The prevalence of personal digital devices, such as personal computers, smartphones, and tablets, has enabled students and teachers to utilize a tremendous amount of online learning materials and resources available anytime and anywhere. In English education at the tertiary level, active exploitations of these digital devices outside of the classroom would be highly beneficial in providing learners with more opportunities to improve their English proficiency. Hiroshima University has been implementing an English education project in which in-class activities are combined with a variety of WBT (Web-Based Training) materials to be learned outside of school. It has also been developing and delivering its original English podcasts for self-learning on a weekly basis. In 2015, the university launched a BYOL (Bring Your Own Laptop) policy, which is expected to promote learning by using these lightweight devices.

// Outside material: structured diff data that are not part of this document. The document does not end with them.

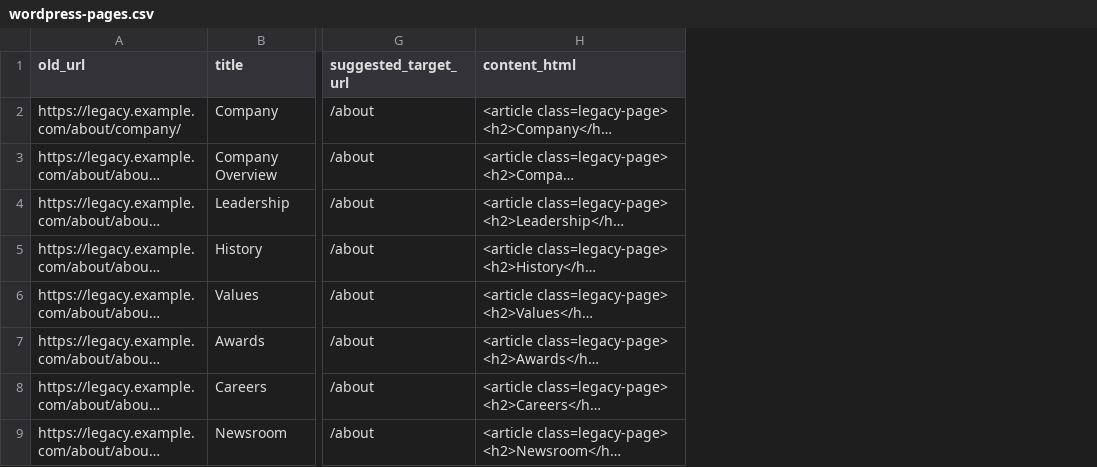
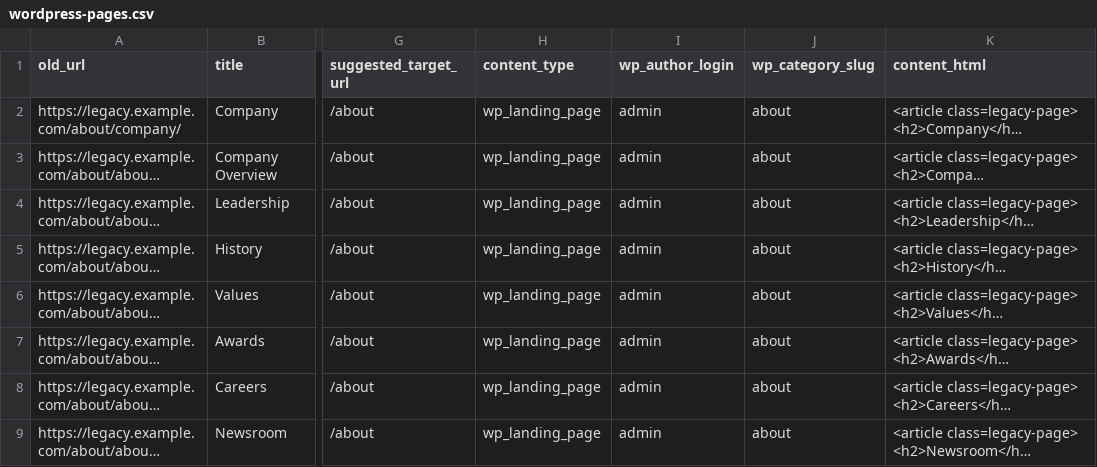
Before and after one commit to iosdevelop/WordpressToDrupalMigration, a CSV file: data/wordpress-pages.csv, drawn as a sheet; only a part is shown, gaps mark what is left out; long unchanged cells end in …; the diff names each change by its address in the sheet, - before the commit and + after, or states it on an @@ line.

Commit message:
Enhance migration setup and add initial data files
- Updated wp_pages.yml to include skip_on_empty plugin for uid and field_wp_section.
- Modified wp_drupal_prototype_migrate.install to implement content model setup during installation and updates.
- Added _wp_prototype_setup_content_model function for idempotent content type and vocabulary setup.
- Introduced new CSV data files for categories, media, tags, and users to support migration.
- Created settings.json for Claude integration permissions.

```diff
--- a/data/wordpress-pages.csv
+++ b/data/wordpress-pages.csv
+column H (content_type), rows 2-9: all wp_landing_page
+column I (wp_author_login), rows 2-9: all admin
+column J (wp_category_slug), rows 2-9: all about
```
Also changed, not shown: drupal/web/modules/custom/wp_drupal_prototype_migrate/data/wp-pages.csv, 7 other files.
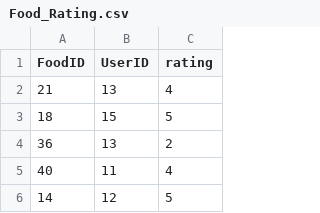
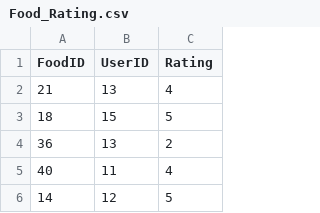
Before and after one commit to deepanshsingh8/FIRE---ORS-P-1-, a CSV file: ORS Data/Food_Rating.csv, drawn as a sheet; only a part is shown.

```diff
--- a/ORS Data/Food_Rating.csv
+++ b/ORS Data/Food_Rating.csv
@@ -1,2 +1,2 @@
-FoodID,UserID,rating
+FoodID,UserID,Rating
 21,13,4
```
Also changed, not shown: ORS Data/Food_tags.csv, 3 other files.
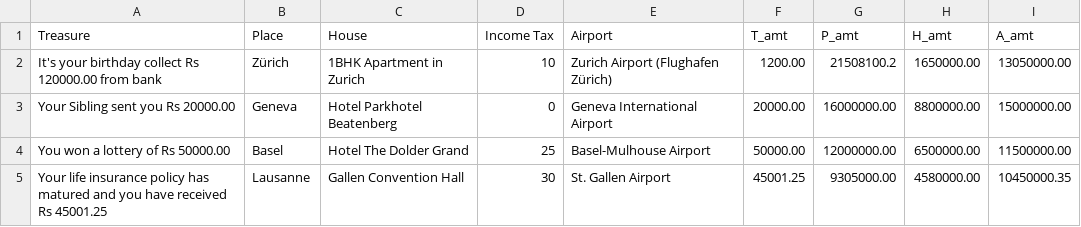
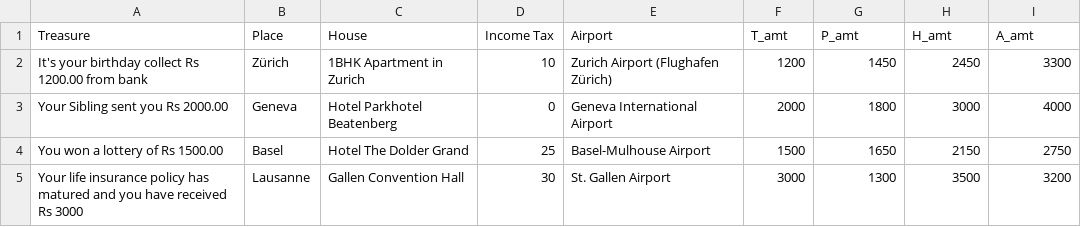
Before and after one commit to ammy20019/C-Programs, a CSV file: data.csv, drawn as a sheet.

Commit message:
Board data ready, need to fetch and add condition

```diff
--- a/data.csv
+++ b/data.csv
@@ -1,5 +1,5 @@
 Treasure,Place,House,Income Tax,Airport,T_amt,P_amt,H_amt,A_amt
-It's your birthday collect Rs 120000.00 from bank,Zürich,1BHK Apartment in Zurich,10,Zurich Airport (Flughafen Zürich),1200.00,21508100.2,1650000.00,13050000.00
-Your Sibling sent you Rs 20000.00,Geneva,Hotel Parkhotel Beatenberg,0,Geneva International Airport,20000.00,16000000.00,8800000.00,15000000.00
-You won a lottery of Rs 50000.00,Basel,Hotel The Dolder Grand,25,Basel-Mulhouse Airport,50000.00,12000000.00,6500000.00,11500000.00
-Your life insurance policy has matured and you have received Rs 45001.25,Lausanne,Gallen Convention Hall,30,St. Gallen Airport,45001.25,9305000.00,4580000.00,10450000.35
+It's your birthday collect Rs 1200.00 from bank,Zürich,1BHK Apartment in Zurich,10,Zurich Airport (Flughafen Zürich),1200,1450,2450,3300
+Your Sibling sent you Rs 2000.00,Geneva,Hotel Parkhotel Beatenberg,0,Geneva International Airport,2000,1800,3000,4000
+You won a lottery of Rs 1500.00,Basel,Hotel The Dolder Grand,25,Basel-Mulhouse Airport,1500,1650,2150,2750
+Your life insurance policy has matured and you have received Rs 3000,Lausanne,Gallen Convention Hall,30,St. Gallen Airport,3000,1300,3500,3200
```
Also changed, not shown: 7 other files.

In this paper, we report on a questionnaire regarding the penetration rates of digital devices and the popularity of English self-learning using personal mobile devices. The survey was conducted on 1,000 first-year students at Hiroshima University. The number of valid responses was 767. It was found that there are high penetration rates of laptop computers (99.5%) and smartphones (94.3%), while only 22% of the respondents are using their personal digital devices for English learning, and 3.5% of them are actually listening to Hiroshima University’s podcasts. With better publicity, the number of podcast listeners can be expected to increase in the near future because of the students’ high demands for online listening materials to learn daily English conversation.